Since 1995, Thomas (Tom) Avellino of New Jersey has served as an investor, limited partner, and managing general partner with several private investment partnerships. Also active in charitable giving, Thomas Avellino supports several nonprofit organizations, such as the Nature Conservancy, through his family foundation.
The Nature Conservancy is working to address the Gulf of Mexico’s “dead zone,” an area of oxygen-depleted water that makes it difficult for marine life to thrive. The result of nutrient runoff, the dead zone extends from the coast of Texas to the Mississippi River Delta in Louisiana.
Normally, the dead zone in the Gulf of Mexico covers an average of 5,309 square miles, but it has expanded to cover 8,776 square miles, or approximately the size of New Jersey. The cause of this expansion is likely the heavy spring rains, which pushed an excessive amount of nitrates from cities, farms, and other sources into the Mississippi River Basin’s waterways, which empty into the Gulf. As the dead zone destroys marine life, the economic consequences are far-reaching, especially for fishermen and others working in the seafood industry.
To address this issue, the Nature Conservancy is working with government bodies and farmers to find ways to prevent nutrients from leaving farmland. The organization seeks to curb runoff through better farming practices such as reduced tillage, crop rotation, use of cover crops, and nutrient management.
One specific area where the Nature Conservancy is working is in the Wabash River of Indiana and Illinois.

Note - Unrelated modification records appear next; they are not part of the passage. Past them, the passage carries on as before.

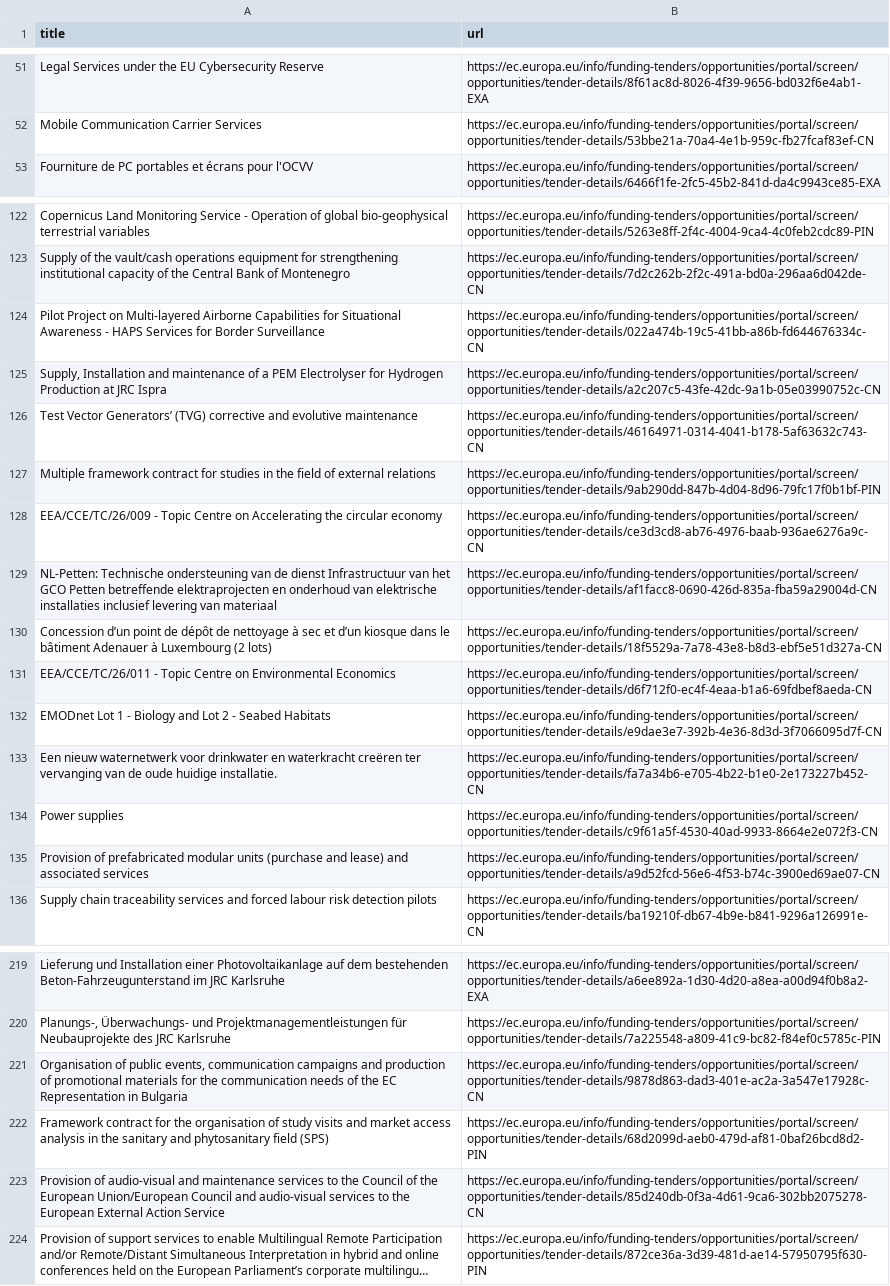
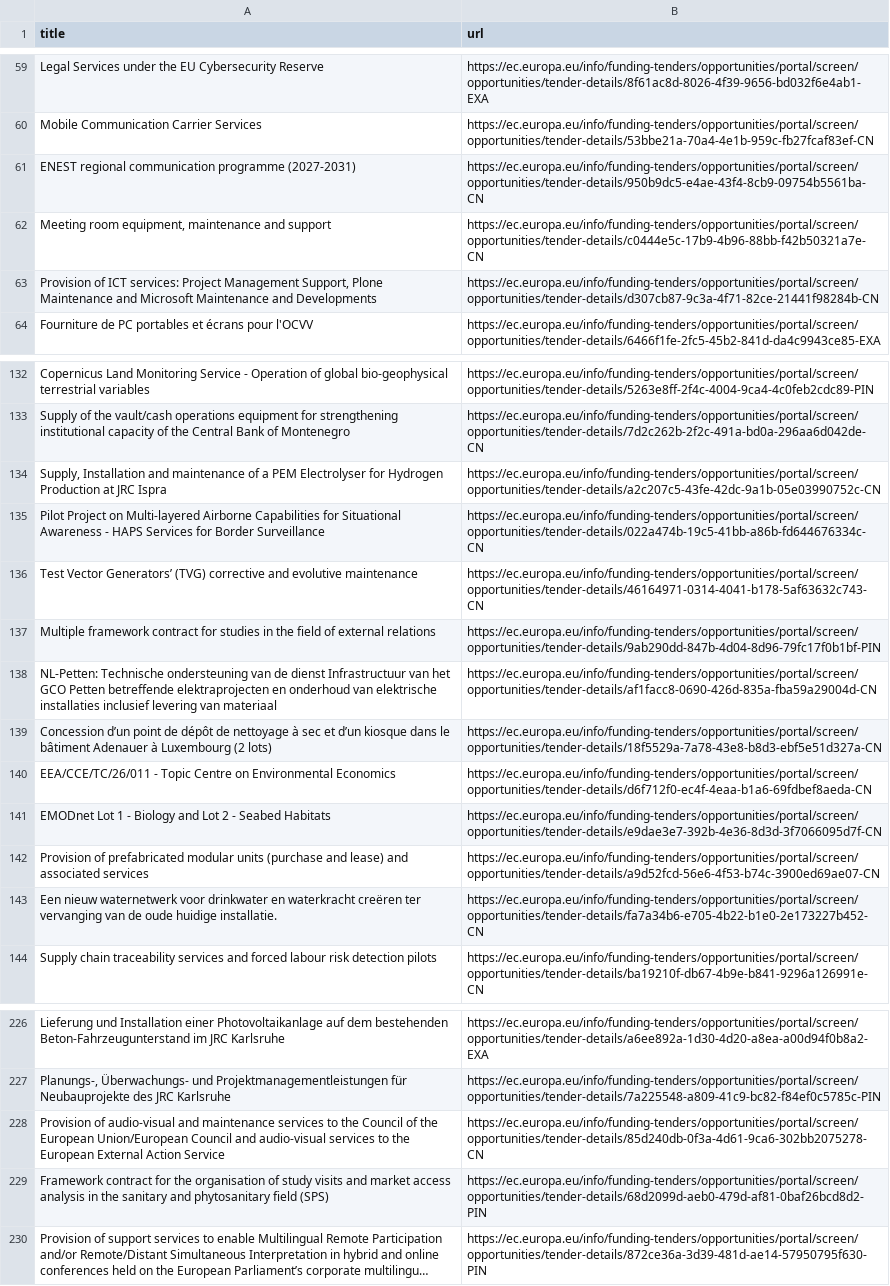
Before and after one commit to Lobal-coder/eufundsscraper, a CSV file: docs/tenders-list.csv, drawn as a sheet; only a part is shown, gaps mark what is left out; long unchanged cells end in …; removed rows and columns are numbered as before the commit, all else as after; the diff covers the shown part only; the diff names each change by its address in the sheet, - before the commit and + after, or states it on an @@ line.

```diff
--- a/docs/tenders-list.csv
+++ b/docs/tenders-list.csv
+row 61: ENEST regional communication programme (2027-2031) | https://ec.europa.eu/info/funding-tenders/opportunities/portal/screen/opportunities/tender-details/950b9dc5-e4ae-43f4-8cb9-09754b5561ba-CN
+row 62: Meeting room equipment, maintenance and support | https://ec.europa.eu/info/funding-tenders/opportunities/portal/screen/opportunities/tender-details/c0444e5c-17b9-4b96-88bb-f42b50321a7e-CN
+row 63: Provision of ICT services: Project Management Support, Plone Maintenance and Microsoft Maintenance and Developments | https://ec.europa.eu/info/funding-tenders/opportunities/portal/screen/opportunities/tender-details/d307cb87-9c3a-4f71-82ce-21441f98284b-CN
@@ row 125 moved to row 134: Supply, Installation and maintenance of … @@
-row 128: EEA/CCE/TC/26/009 - Topic Centre on Accelerating the circular economy | https://ec.europa.eu/info/funding-tenders/opportunities/portal/screen/opportunities/tender-details/ce3d3cd8-ab76-4976-baab-936ae6276a9c-CN
@@ row 135 moved to row 142: Provision of prefabricated modular units… @@
-row 134: Power supplies | https://ec.europa.eu/info/funding-tenders/opportunities/portal/screen/opportunities/tender-details/c9f61a5f-4530-40ad-9933-8664e2e072f3-CN
-A228 (title): Organisation of public events, communication campaigns and production of promotional materials for the communication needs of the EC Representation in Bulgaria
+A228 (title): Provision of audio-visual and maintenance services to the Council of the European Union/European Council and audio-visual services to the European External Action Service
-B228 (url): https://ec.europa.eu/info/funding-tenders/opportunities/portal/screen/opportunities/tender-details/9878d863-dad3-401e-ac2a-3a547e17928c-CN
+B228 (url): https://ec.europa.eu/info/funding-tenders/opportunities/portal/screen/opportunities/tender-details/85d240db-0f3a-4d61-9ca6-302bb2075278-CN
-row 223: Provision of audio-visual and maintenance services to the Council of the European Union/European Council and audio-visual services to the European External Action Service | https://ec.europa.eu/info/funding-tenders/opportunities/portal/screen/opportunities/tender-details/85d240db-0f3a-4d61-9ca6-302bb2075278-CN
```
Also changed, not shown: 8 added rows, 10 removed rows and 30 moved rows elsewhere in this file, docs/tenders_enriched.csv, 5 other files.
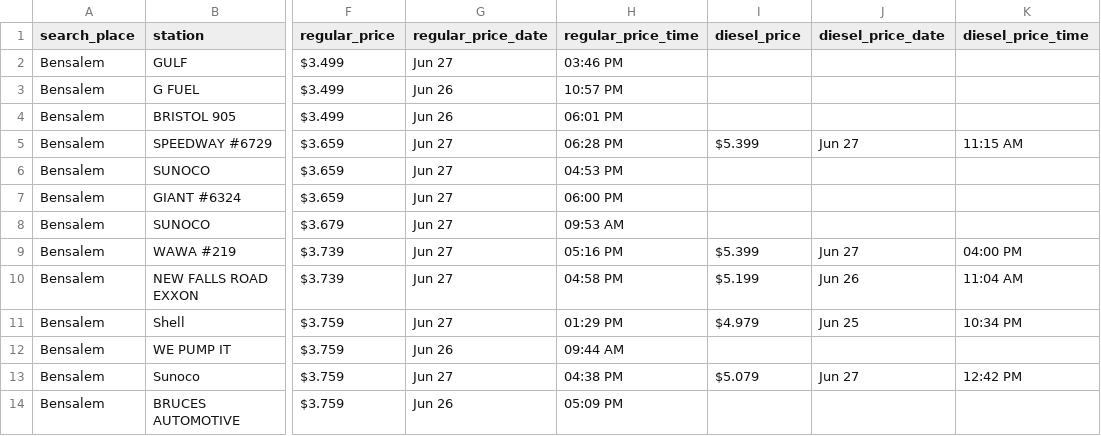
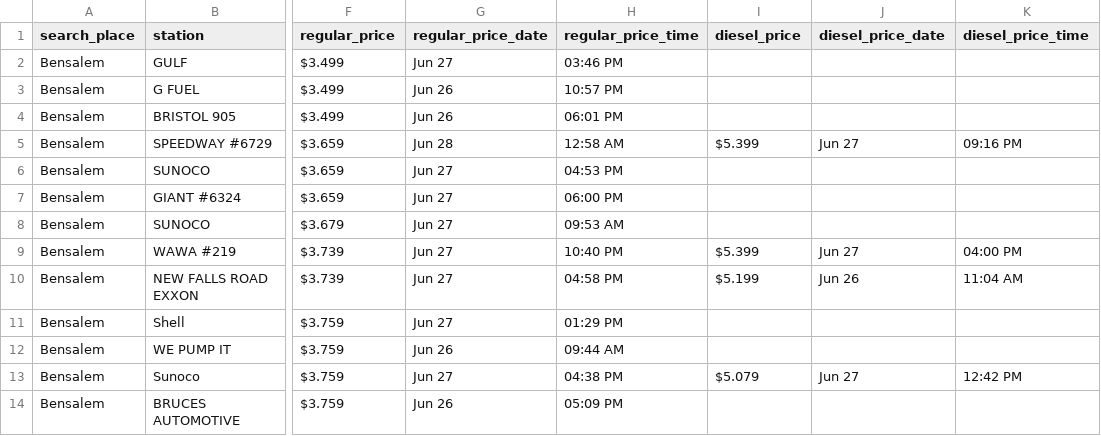
Before and after one commit to CUlleryUSATRepos/BucksGasRepo, a CSV file: BucksGasPrices/BensalemGas.csv, drawn as a sheet; only a part is shown, gaps mark what is left out; the diff covers the shown part only; the diff names each change by its address in the sheet, - before the commit and + after, or states it on an @@ line.

```diff
--- a/BucksGasPrices/BensalemGas.csv
+++ b/BucksGasPrices/BensalemGas.csv
-G5 (regular_price_date): Jun 27
+G5 (regular_price_date): Jun 28
-H5 (regular_price_time): 06:28 PM
+H5 (regular_price_time): 12:58 AM
-K5 (diesel_price_time): 11:15 AM
+K5 (diesel_price_time): 09:16 PM
-H9 (regular_price_time): 05:16 PM
+H9 (regular_price_time): 10:40 PM
-I11 (diesel_price): $4.979
+I11 (diesel_price): (empty)
-J11 (diesel_price_date): Jun 25
+J11 (diesel_price_date): (empty)
-K11 (diesel_price_time): 10:34 PM
+K11 (diesel_price_time): (empty)
```
Also changed, not shown: 2 added rows, 3 removed rows and 15 edited cells elsewhere in this file, BucksGasPrices/ChalfontGas.csv, BucksGasPrices/CroydonGas.csv, 49 other files.
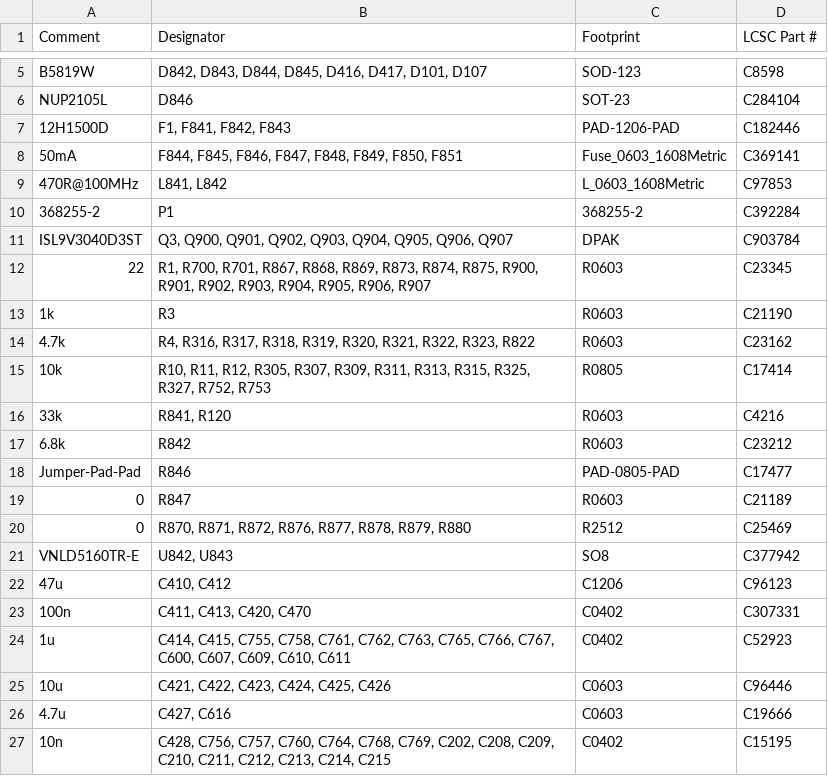
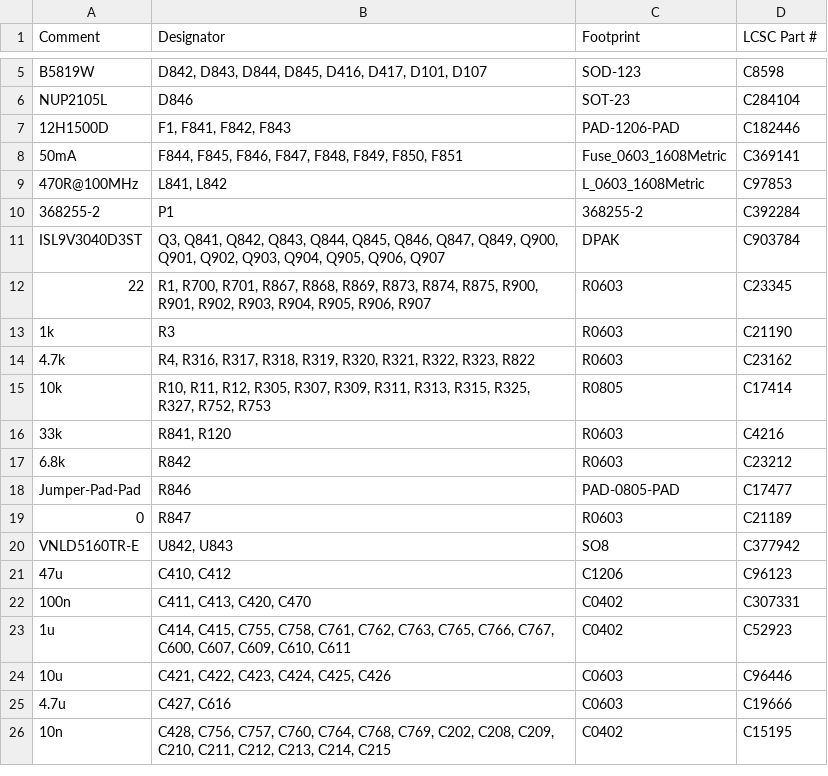
Before and after one commit to luis9860/hellen-example, a CSV file: boards/greenenergyecu-a/board/greenenergyecu-a-BOM-JLC.csv, drawn as a sheet; only a part is shown, gaps mark what is left out.

```diff
--- a/boards/greenenergyecu-a/board/greenenergyecu-a-BOM-JLC.csv
+++ b/boards/greenenergyecu-a/board/greenenergyecu-a-BOM-JLC.csv
@@ -10,3 +10,3 @@ Comment,Designator,Footprint,LCSC Part #
 "368255-2","P1","368255-2","C392284"
-"ISL9V3040D3ST","Q3, Q900, Q901, Q902, Q903, Q904, Q905, Q906, Q907","DPAK","C903784"
+"ISL9V3040D3ST","Q3, Q841, Q842, Q843, Q844, Q845, Q846, Q847, Q849, Q900, Q901, Q902, Q903, Q904, Q905, Q906, Q907","DPAK","C903784"
 "22","R1, R700, R701, R867, R868, R869, R873, R874, R875, R900, R901, R902, R903, R904, R905, R906, R907","R0603","C23345"
@@ -19,3 +19,2 @@ Comment,Designator,Footprint,LCSC Part #
 "0","R847","R0603","C21189"
-"0","R870, R871, R872, R876, R877, R878, R879, R880","R2512","C25469"
 "VNLD5160TR-E","U842, U843","SO8","C377942"
```
Also changed, not shown: boards/greenenergyecu-a/board/misc/greenenergyecu-a-BOM.csv, boards/greenenergyecu-a/frame/ecu-BOM.csv, 21 other files.
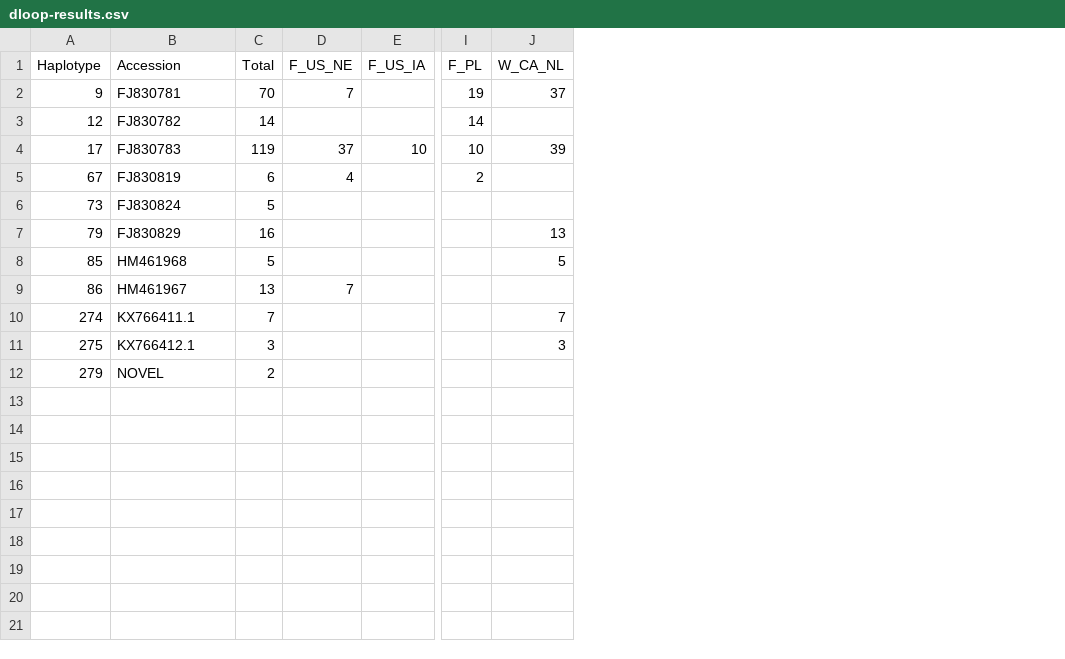
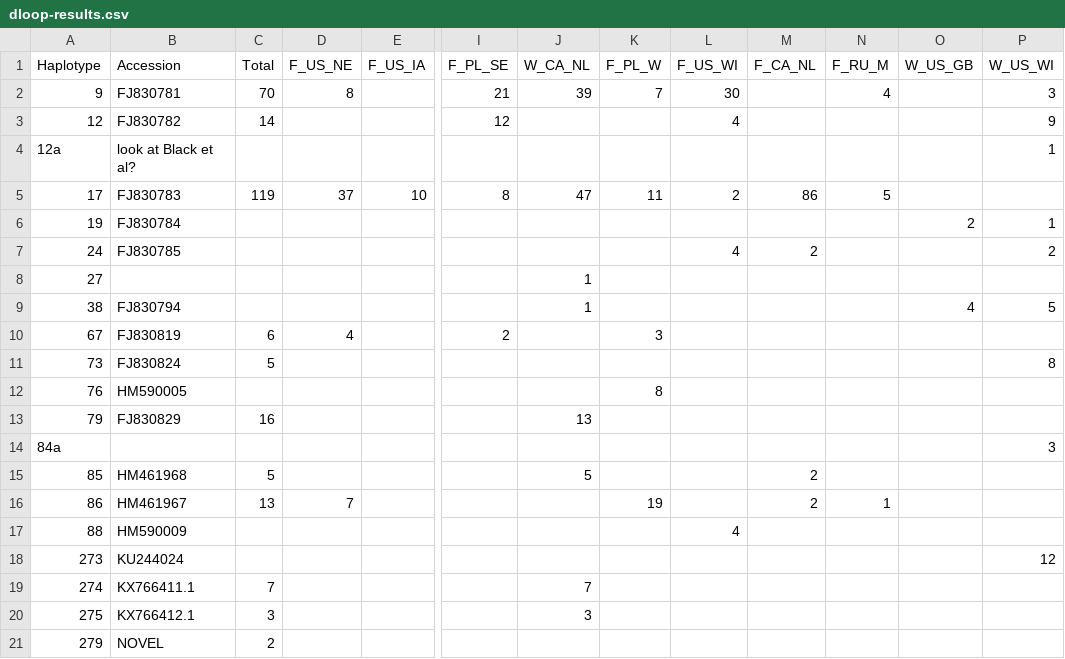
Before and after one commit to rando2/mtDNA-network, a CSV file: network/dloop-results.csv, drawn as a sheet; only a part is shown, gaps mark what is left out; removed rows and columns are numbered as before the commit, all else as after; rows hold the shown columns only; the diff names each change by its address in the sheet, - before the commit and + after, or states it on an @@ line.

Commit message:
update data from Jen's spreadsheet list

```diff
--- a/network/dloop-results.csv
+++ b/network/dloop-results.csv
-column I (F_PL), rows 2-5: 19 | 14 | 10 | 2
+column I (F_PL_SE), rows 2-3: 21 | 12; row 5: 8; row 10: 2
+column K (F_PL_W), row 2: 7; row 5: 11; row 10: 3; row 16: 19
+column L (F_US_WI), rows 2-3: 30 | 4; row 5: 2
+column M (F_CA_NL), row 5: 86; rows 15-16: 2 | 2
+column N (F_RU_M), row 2: 4; row 5: 5; row 16: 1
+column O (W_US_GB), empty
+column P (W_US_WI), rows 2-3: 3 | 9; row 11: 8
-D2 (F_US_NE): 7
+D2 (F_US_NE): 8
-J2 (W_CA_NL): 37
+J2 (W_CA_NL): 39
+row 4: 12a | look at Black et al? |  |  |  |  |  |  |  |  |  |  | 1
-J5 (W_CA_NL): 39
+J5 (W_CA_NL): 47
+row 6: 19 | FJ830784 |  |  |  |  |  |  |  |  |  | 2 | 1
+row 7: 24 | FJ830785 |  |  |  |  |  |  | 4 | 2 |  |  | 2
+row 8: 27 |  |  |  |  |  | 1
+row 9: 38 | FJ830794 |  |  |  |  | 1 |  |  |  |  | 4 | 5
+row 12: 76 | HM590005 |  |  |  |  |  | 8
+row 14: 84a |  |  |  |  |  |  |  |  |  |  |  | 3
+row 17: 88 | HM590009 |  |  |  |  |  |  | 4
+row 18: 273 | KU244024 |  |  |  |  |  |  |  |  |  |  | 12
```
Also changed, not shown: network/cytb-results.csv.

The tributary is responsible for a particularly high discharge of nitrogen into the Gulf. Working with the US Department of Agriculture’s Natural Resources Conservation Service, the Nature Conservancy has helped restore or protect 44,000 acres of floodplain habitat near the Wabash River, with the ultimate goal of restoring or protecting 10,000 more acres by 2022.